G C Lichtenberg: “It is as if our languages were confounded: when we want a thought, they bring us a word; when we ask for a word, they give us a dash; and when we expect a dash, there comes a piece of bawdy.”
H. P. Lovecraft: "What a man does for pay is of little significance. What he is, as a sensitive instrument responsive to the world's beauty, is everything!"
Werner Herzog: “We are surrounded by worn-out, banal, useless and exhausted images, limping and dragging themselves behind the rest of our cultural evolution.”
John Gray: "Unlike Schopenhauer, who lamented the human lot, Leopardi believed that the best response to life is laughter. What fascinated Schopenhauer, along with many later writers, was Leopardi’s insistence that illusion is necessary to human happiness."
Chris Ware: "Being a cartoonist means you don’t consider yourself too fancy."
Justin E.H. Smith: “One should of course take seriously serious efforts to improve society. But when these efforts fail, in whole or in part, it is only humor that offers redemption. So far, human expectations have always been strained, and have always come, give or take a bit, to nothing. In this respect reality itself has the form of a joke, and humor the force of truth.”
विलास सारंग: "संदर्भ कुठलेही असोत, संस्कृत, इंग्रजी, बुद्धिवादी, तांत्रिक, इतिहासाचे, खगोलशास्त्राचे, आधुनिक पदार्थविज्ञानाचे, शिवकालीन व पेशवाईतील बखरीचे, अगणित ज्ञानक्षेत्रांचे, अशा वैविध्यपूर्ण ज्ञानावर लेखन- विशेषत: कवितालेखन- उभं राहत."
Tuesday, March 18, 2008
"...I no longer believe that tragedy and comedy are two different planets.

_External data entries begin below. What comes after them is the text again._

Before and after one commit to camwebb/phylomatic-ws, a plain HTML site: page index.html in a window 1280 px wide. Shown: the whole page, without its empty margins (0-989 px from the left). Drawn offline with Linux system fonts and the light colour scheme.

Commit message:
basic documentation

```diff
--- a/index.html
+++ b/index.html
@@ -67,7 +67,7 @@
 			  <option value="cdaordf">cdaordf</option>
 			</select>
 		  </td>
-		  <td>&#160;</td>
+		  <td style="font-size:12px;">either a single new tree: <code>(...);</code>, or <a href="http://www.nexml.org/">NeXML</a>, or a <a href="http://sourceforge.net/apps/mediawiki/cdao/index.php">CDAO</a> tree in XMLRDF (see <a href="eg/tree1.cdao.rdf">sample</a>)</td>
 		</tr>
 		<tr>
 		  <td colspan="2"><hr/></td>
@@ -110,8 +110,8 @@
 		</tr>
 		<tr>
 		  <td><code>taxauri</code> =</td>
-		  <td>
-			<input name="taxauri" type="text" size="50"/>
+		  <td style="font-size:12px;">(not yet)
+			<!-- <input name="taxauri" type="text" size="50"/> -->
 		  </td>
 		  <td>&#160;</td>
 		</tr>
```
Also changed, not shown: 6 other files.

They are just two different windows from which we can view the same landscape of our lives..."
Never to know one's mother must be the only tragedy greater than never to know one's father.

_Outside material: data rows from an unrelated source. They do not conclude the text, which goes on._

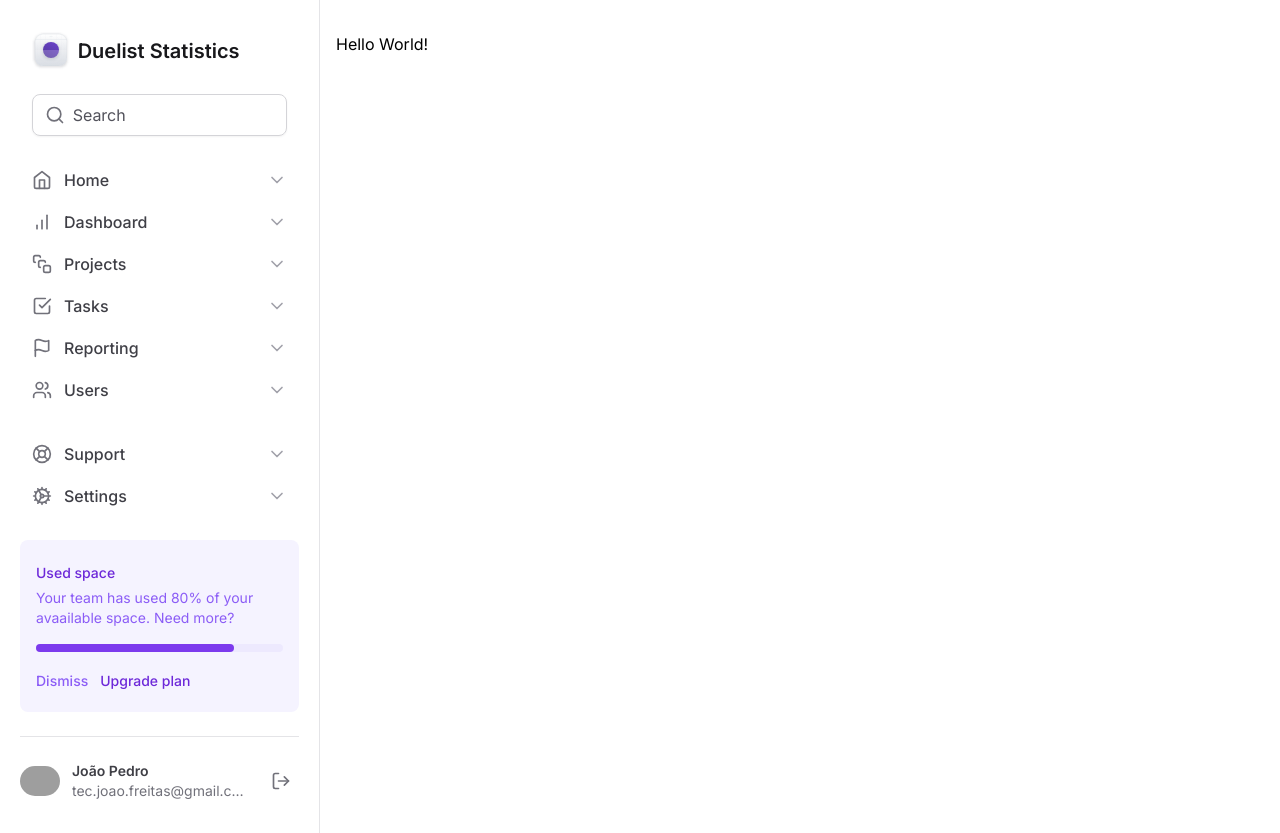
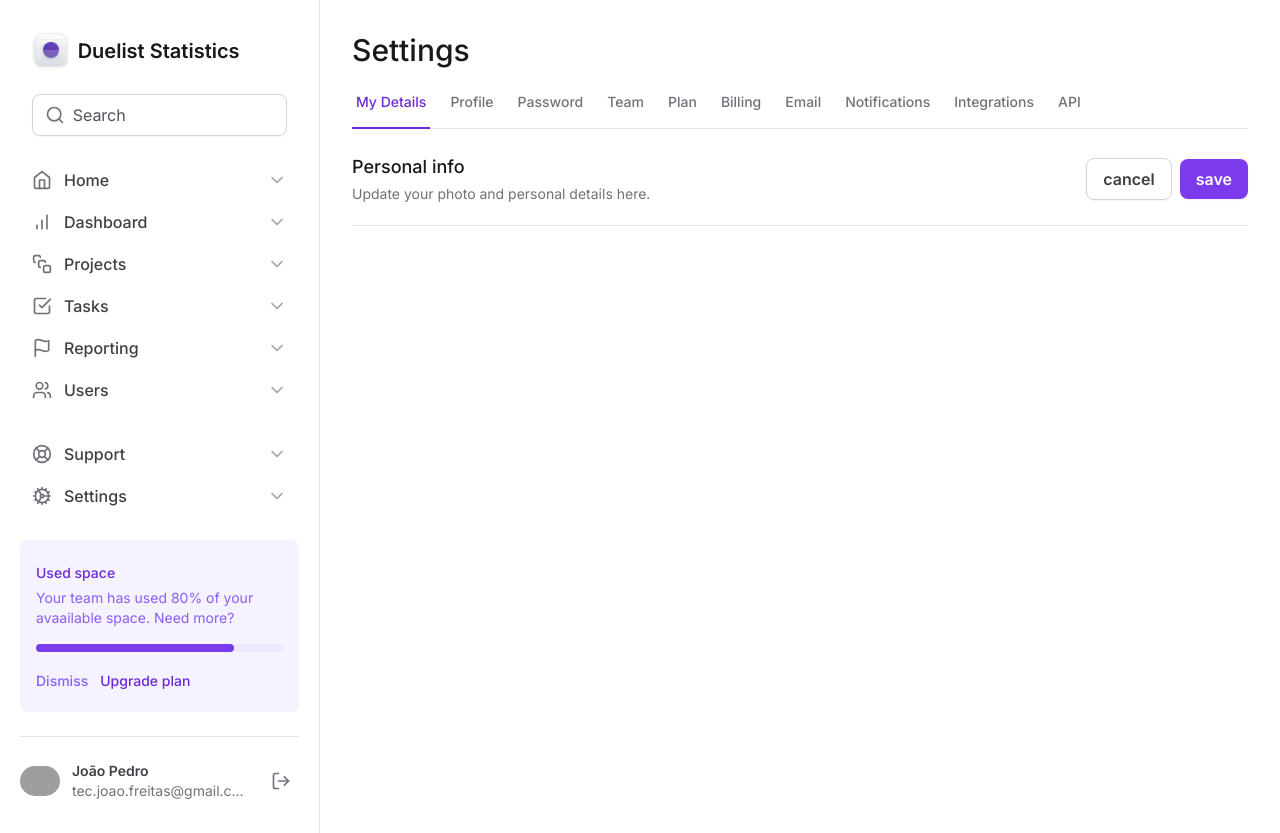
Before and after one commit to jp-freitas/ygo-simulator-statistics, a Next.js app: page / in a window 1280 px wide. Built offline with nearby package versions, Linux system fonts and the light colour scheme; grey boxes are pictures that could not be loaded.

Commit message:
dev: Made the tab component work and started the form.

```diff
--- a/package.json
+++ b/package.json
@@ -9,12 +9,14 @@
     "lint": "next lint"
   },
   "dependencies": {
+    "@radix-ui/react-tabs": "^1.0.4",
     "@types/node": "20.5.7",
     "@types/react": "18.2.21",
     "@types/react-dom": "18.2.7",
     "autoprefixer": "10.4.15",
     "eslint": "8.48.0",
     "eslint-config-next": "13.4.19",
+    "framer-motion": "^10.16.2",
     "lucide-react": "^0.271.0",
     "next": "13.4.19",
     "postcss": "8.4.28",
--- /dev/null
+++ b/src/app/components/SettingsTabs/MyDetails.tsx
@@ -0,0 +1,19 @@
+export function MyDetails() {
+  return (
+    <div className="mt-6 flex flex-col">
+      <div className="flex justify-between items-center pb-5 border-b border-zinc-200">
+        <div className="space-y-1">
+          <h2 className="text-lg font-medium text-zinc-900">Personal info</h2>
+          <span className="text-sm text-zinc-500">Update your photo and personal details here.</span>
+        </div>
+        <div className="flex items-center gap-2">
+          <button type="button" className="rounded-lg px-4 py-2 font-semibold shadow-sm border border-zinc-300 text-zinc-700 hover:bg-zinc-50">cancel</button>
+          <button type="submit" className="rounded-lg px-4 py-2 font-semibold shadow-sm bg-violet-600 text-white hover:bg-violet-700" form="settings">save</button>
+        </div>
+      </div>
+      <form id="settings" className="mt-6 flex flex-col w-full">
+
+      </form>
+    </div>
+  )
+}
--- /dev/null
+++ b/src/app/components/SettingsTabs/TabItem.tsx
@@ -0,0 +1,25 @@
+'use client'
+
+import * as Tabs from '@radix-ui/react-tabs'
+import { motion } from 'framer-motion'
+
+export interface TabItemProps {
+  value: string
+  title: string
+  isSelected?: boolean
+}
+
+export function TabItem({
+  value,
+  title,
+  isSelected = false
+}: TabItemProps) {
+  return (
+    <Tabs.Trigger value={value} className='relative px-1 pb-4 text-sm font-medium text-zinc-500 hover:text-violet-700 data-[state=active]:text-violet-700'>
+      <span className='capitalize'>{title}</span>
+      {isSelected && (
+        <motion.div layoutId='activeTab' className='absolute -bottom-px left-0 right-0 h-0.5  bg-violet-700' />
+      )}
+    </Tabs.Trigger>
+  )
+}
--- /dev/null
+++ b/src/app/components/SettingsTabs/index.tsx
@@ -0,0 +1,57 @@
+'use client'
+
+import * as Tabs from '@radix-ui/react-tabs'
+import { TabItem } from './TabItem'
+import { useState } from 'react'
+import { MyDetails } from './MyDetails'
+
+export function SettingsTabs() {
+  const [currentTab, setCurrentTab] = useState('tab-01')
+
+  return (
+    <Tabs.Root value={currentTab} onValueChange={setCurrentTab}>
+      <Tabs.List className='mt-6 flex w-full items-center gap-4 border-b border-zinc-200'>
+        <TabItem value='tab-01' title='my details' isSelected={currentTab === 'tab-01'} />
+        <TabItem value='tab-02' title='profile' isSelected={currentTab === 'tab-02'} />
+        <TabItem value='tab-03' title='password' isSelected={currentTab === 'tab-03'} />
+        <TabItem value='tab-04' title='team' isSelected={currentTab === 'tab-04'} />
+        <TabItem value='tab-05' title='plan' isSelected={currentTab === 'tab-05'} />
+        <TabItem value='tab-06' title='billing' isSelected={currentTab === 'tab-06'} />
+        <TabItem value='tab-07' title='email' isSelected={currentTab === 'tab-07'} />
+        <TabItem value='tab-08' title='notifications' isSelected={currentTab === 'tab-08'} />
+        <TabItem value='tab-09' title='integrations' isSelected={currentTab === 'tab-09'} />
+        <TabItem value='tab-10' title='API' isSelected={currentTab === 'tab-10'} />
+      </Tabs.List>
+      <Tabs.Content value='tab-01'>
+        <MyDetails />
+      </Tabs.Content>
+      <Tabs.Content value='tab-02'>
+        <h1>Tab 02</h1>
+      </Tabs.Content>
+      <Tabs.Content value='tab-03'>
+        <h1>Tab 03</h1>
+      </Tabs.Content>
+      <Tabs.Content value='tab-04'>
+        <h1>Tab 04</h1>
+      </Tabs.Content>
+      <Tabs.Content value='tab-05'>
+        <h1>Tab 05</h1>
+      </Tabs.Content>
+      <Tabs.Content value='tab-06'>
+        <h1>Tab 06</h1>
+      </Tabs.Content>
+      <Tabs.Content value='tab-07'>
+        <h1>Tab 07</h1>
+      </Tabs.Content>
+      <Tabs.Content value='tab-08'>
+        <h1>Tab 08</h1>
+      </Tabs.Content>
+      <Tabs.Content value='tab-09'>
+        <h1>Tab 09</h1>
+      </Tabs.Content>
+      <Tabs.Content value='tab-10'>
+        <h1>Tab 10</h1>
+      </Tabs.Content>
+    </Tabs.Root>
+  )
+}
--- a/src/app/layout.tsx
+++ b/src/app/layout.tsx
@@ -17,11 +17,11 @@ export default function RootLayout({
   children: React.ReactNode
 }) {
   return (
-    <html lang="en">
+    <html lang="en" className='antialiased'>
       <body className={inter.className}>
         <div className="min-h-screen grid grid-cols-app">
           <Sidebar />
-          <main className="px-4 pb-12 pt-8">{children}</main>
+          <main className="px-8 pb-12 pt-8">{children}</main>
         </div>
       </body>
     </html>
--- a/src/app/page.tsx
+++ b/src/app/page.tsx
@@ -1,5 +1,10 @@
+import { SettingsTabs } from "./components/SettingsTabs";
+
 export default function Home() {
   return (
-    <h1>Hello World!</h1>
+    <>
+      <h1 className="text-3xl font-medium text-zinc-900">Settings</h1>
+      <SettingsTabs />
+    </>
   )
 }
```
Also changed, not shown: 1 other file (tests, documents, lock files or other folders).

G A Kulkarni जी ए कुलकर्णी wrote in 1977:
डोळे उघडून उठून बसत मी तुम्हाला नीट
पाहण्यापूर्वीच तुमची पावले उंबऱ्याबाहेर
Before I opened eyes while sitting up to have a good look at you, your feet had crossed the threshold)

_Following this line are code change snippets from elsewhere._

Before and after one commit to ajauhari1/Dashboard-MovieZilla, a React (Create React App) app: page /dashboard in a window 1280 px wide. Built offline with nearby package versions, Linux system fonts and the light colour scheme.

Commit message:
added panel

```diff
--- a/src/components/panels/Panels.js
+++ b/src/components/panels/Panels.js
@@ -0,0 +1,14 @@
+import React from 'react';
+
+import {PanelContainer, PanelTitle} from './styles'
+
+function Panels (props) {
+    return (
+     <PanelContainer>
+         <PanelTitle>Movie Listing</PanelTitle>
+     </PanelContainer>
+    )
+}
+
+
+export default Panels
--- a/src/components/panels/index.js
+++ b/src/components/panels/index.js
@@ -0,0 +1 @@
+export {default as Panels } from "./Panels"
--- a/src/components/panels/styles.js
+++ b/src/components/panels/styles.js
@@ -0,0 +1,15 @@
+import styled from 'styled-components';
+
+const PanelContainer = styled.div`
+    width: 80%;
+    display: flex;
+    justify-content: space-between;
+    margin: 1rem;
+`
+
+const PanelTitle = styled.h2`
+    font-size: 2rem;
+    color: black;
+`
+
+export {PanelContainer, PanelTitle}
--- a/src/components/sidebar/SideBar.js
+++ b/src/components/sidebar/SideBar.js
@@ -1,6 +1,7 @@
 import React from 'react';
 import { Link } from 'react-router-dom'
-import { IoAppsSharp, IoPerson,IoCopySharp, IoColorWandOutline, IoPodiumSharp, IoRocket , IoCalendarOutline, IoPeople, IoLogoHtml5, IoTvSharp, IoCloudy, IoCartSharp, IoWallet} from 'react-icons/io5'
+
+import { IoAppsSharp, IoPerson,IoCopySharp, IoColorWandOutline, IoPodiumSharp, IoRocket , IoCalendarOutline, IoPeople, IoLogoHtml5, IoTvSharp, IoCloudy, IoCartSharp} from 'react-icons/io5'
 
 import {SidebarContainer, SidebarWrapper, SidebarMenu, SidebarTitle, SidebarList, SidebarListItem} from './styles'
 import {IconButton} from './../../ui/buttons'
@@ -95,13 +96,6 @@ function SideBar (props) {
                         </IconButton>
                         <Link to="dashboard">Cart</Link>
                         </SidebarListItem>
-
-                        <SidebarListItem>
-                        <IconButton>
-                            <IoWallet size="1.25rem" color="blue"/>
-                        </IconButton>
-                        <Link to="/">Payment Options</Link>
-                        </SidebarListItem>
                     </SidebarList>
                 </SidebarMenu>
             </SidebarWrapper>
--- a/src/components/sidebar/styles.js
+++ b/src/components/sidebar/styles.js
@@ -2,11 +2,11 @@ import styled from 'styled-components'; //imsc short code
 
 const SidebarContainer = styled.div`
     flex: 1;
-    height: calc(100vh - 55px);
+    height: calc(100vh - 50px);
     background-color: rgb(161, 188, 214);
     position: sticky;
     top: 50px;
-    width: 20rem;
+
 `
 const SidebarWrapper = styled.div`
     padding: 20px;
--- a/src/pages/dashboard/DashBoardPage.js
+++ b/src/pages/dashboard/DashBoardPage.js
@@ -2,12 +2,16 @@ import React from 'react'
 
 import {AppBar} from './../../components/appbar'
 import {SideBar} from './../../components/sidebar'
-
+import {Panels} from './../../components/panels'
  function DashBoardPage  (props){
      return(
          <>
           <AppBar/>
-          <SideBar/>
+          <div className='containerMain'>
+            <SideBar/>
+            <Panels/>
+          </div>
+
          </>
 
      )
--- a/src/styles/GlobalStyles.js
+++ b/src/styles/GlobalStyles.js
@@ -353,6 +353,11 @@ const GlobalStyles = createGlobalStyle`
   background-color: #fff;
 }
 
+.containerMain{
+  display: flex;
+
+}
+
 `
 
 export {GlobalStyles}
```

This moved me but I what liked more was…
“I can’t tell you what sadness, what pain it is to me never to have known my father…If only I could look at him, touch his face, see if he had eyebrows!”
Artist: Dana Fradon The New Yorker 1 May 1965